## Work item
Reproduce all the lines below exactly and omit the images.

## Extracted material
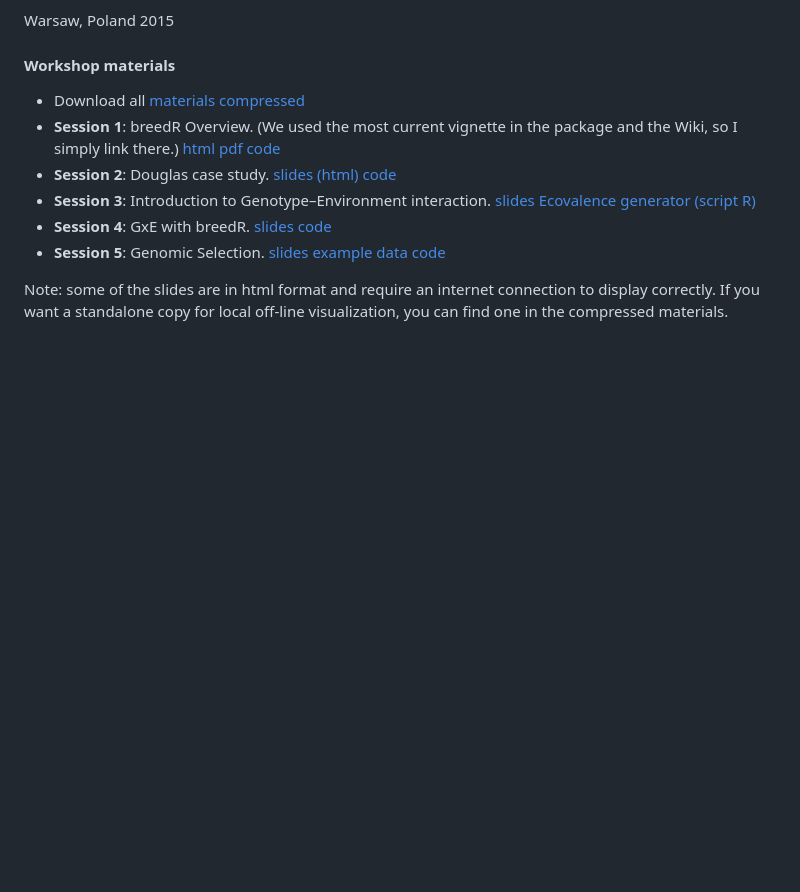
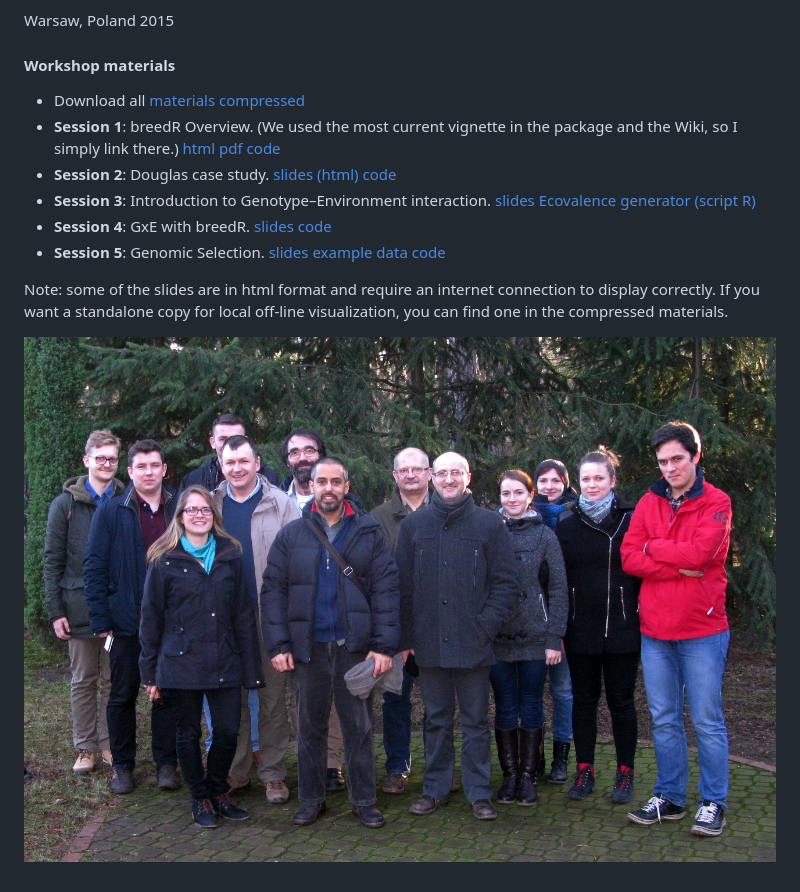
Before and after one commit to famuvie/breedR, a Markdown page: workshop_IBL/index.md, the part around the change. Rendered like a GitHub page; pictures changed too: workshop_IBL/IBL_all.JPG (added); blank space fills up the shorter version.

Commit message:
workshop IBL: Include photo

```diff
--- a/workshop_IBL/index.md
+++ b/workshop_IBL/index.md
@@ -27,3 +27,5 @@ Warsaw, Poland 2015
 
 Note: some of the slides are in html format and require an internet connection to display correctly.
 If you want a standalone copy for local off-line visualization, you can find one in the compressed materials.
+
+![all](IBL_all.JPG)
```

## Reply
Before and after one commit to famuvie/breedR, a Markdown page: workshop_IBL/index.md, the part around the change. Rendered like a GitHub page; pictures changed too: workshop_IBL/IBL_all.JPG (added); blank space fills up the shorter version.

Commit message:
workshop IBL: Include photo

```diff
--- a/workshop_IBL/index.md
+++ b/workshop_IBL/index.md
@@ -27,3 +27,5 @@ Warsaw, Poland 2015
 
 Note: some of the slides are in html format and require an internet connection to display correctly.
 If you want a standalone copy for local off-line visualization, you can find one in the compressed materials.
+
+![all](IBL_all.JPG)
```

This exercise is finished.